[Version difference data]
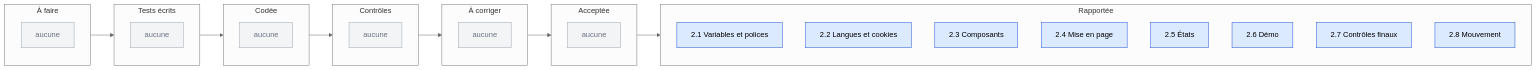
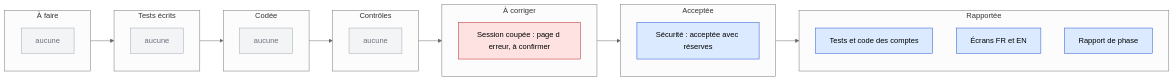
One commit to lyon32/lyonpanel changed the second of 5 diagrams in docs/reports/TABLEAU-DE-BORD.md. Above: the diagram before and after it, drawn with Mermaid (neutral theme). The commit also changed other lines of this file and 223 other files, not shown here.

First line of the commit message:
feat: Phase 3 — comptes (inscription, connexion, mot de passe oublié) (#7)

````diff
--- a/docs/reports/TABLEAU-DE-BORD.md
+++ b/docs/reports/TABLEAU-DE-BORD.md
@@ -36,43 +37,41 @@
 ```mermaid
 flowchart LR
   subgraph A["À faire"]
     direction TB
     a0["aucune"]
   end
   subgraph B["Tests écrits"]
     direction TB
     b0["aucune"]
   end
   subgraph C["Codée"]
     direction TB
     c0["aucune"]
   end
   subgraph D["Contrôles"]
     direction TB
     d0["aucune"]
   end
   subgraph E["À corriger"]
     direction TB
-    e0["aucune"]
+    e1["Session coupée : page d erreur, à confirmer"]
   end
   subgraph F["Acceptée"]
     direction TB
-    f0["aucune"]
+    f1["Sécurité : acceptée avec réserves"]
   end
   subgraph G["Rapportée"]
     direction TB
-    g1["2.1 Variables et polices"]
-    g2["2.2 Langues et cookies"]
-    g3["2.3 Composants"]
-    g4["2.4 Mise en page"]
-    g5["2.5 États"]
-    g6["2.6 Démo"]
-    g7["2.7 Contrôles finaux"]
-    g8["2.8 Mouvement"]
+    g1["Tests et code des comptes"]
+    g2["Écrans FR et EN"]
+    g3["Rapport de phase"]
   end
   A --> B --> C --> D --> E --> F --> G
   classDef fait fill:#DBEAFE,stroke:#1D4ED8,color:#000
+  classDef encours fill:#FEF3C7,stroke:#B45309,color:#000
+  classDef bloque fill:#FEE2E2,stroke:#B91C1C,color:#000
   classDef vide fill:#F3F4F6,stroke:#9CA3AF,color:#6B7280
-  class g1,g2,g3,g4,g5,g6,g7,g8 fait
-  class a0,b0,c0,d0,e0,f0 vide
+  class g1,g2,g3,f1 fait
+  class e1 bloque
+  class a0,b0,c0,d0 vide
 ```
````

§ **WHAT THE TASK ASKS**
In the copy, include all records verbatim but no images.

§ **EXPECTED OUTPUT**
One commit to lyon32/lyonpanel changed the second of 5 diagrams in docs/reports/TABLEAU-DE-BORD.md. Above: the diagram before and after it, drawn with Mermaid (neutral theme). The commit also changed other lines of this file and 223 other files, not shown here.

First line of the commit message:
feat: Phase 3 — comptes (inscription, connexion, mot de passe oublié) (#7)

````diff
--- a/docs/reports/TABLEAU-DE-BORD.md
+++ b/docs/reports/TABLEAU-DE-BORD.md
@@ -36,43 +37,41 @@
 ```mermaid
 flowchart LR
   subgraph A["À faire"]
     direction TB
     a0["aucune"]
   end
   subgraph B["Tests écrits"]
     direction TB
     b0["aucune"]
   end
   subgraph C["Codée"]
     direction TB
     c0["aucune"]
   end
   subgraph D["Contrôles"]
     direction TB
     d0["aucune"]
   end
   subgraph E["À corriger"]
     direction TB
-    e0["aucune"]
+    e1["Session coupée : page d erreur, à confirmer"]
   end
   subgraph F["Acceptée"]
     direction TB
-    f0["aucune"]
+    f1["Sécurité : acceptée avec réserves"]
   end
   subgraph G["Rapportée"]
     direction TB
-    g1["2.1 Variables et polices"]
-    g2["2.2 Langues et cookies"]
-    g3["2.3 Composants"]
-    g4["2.4 Mise en page"]
-    g5["2.5 États"]
-    g6["2.6 Démo"]
-    g7["2.7 Contrôles finaux"]
-    g8["2.8 Mouvement"]
+    g1["Tests et code des comptes"]
+    g2["Écrans FR et EN"]
+    g3["Rapport de phase"]
   end
   A --> B --> C --> D --> E --> F --> G
   classDef fait fill:#DBEAFE,stroke:#1D4ED8,color:#000
+  classDef encours fill:#FEF3C7,stroke:#B45309,color:#000
+  classDef bloque fill:#FEE2E2,stroke:#B91C1C,color:#000
   classDef vide fill:#F3F4F6,stroke:#9CA3AF,color:#6B7280
-  class g1,g2,g3,g4,g5,g6,g7,g8 fait
-  class a0,b0,c0,d0,e0,f0 vide
+  class g1,g2,g3,f1 fait
+  class e1 bloque
+  class a0,b0,c0,d0 vide
 ```
````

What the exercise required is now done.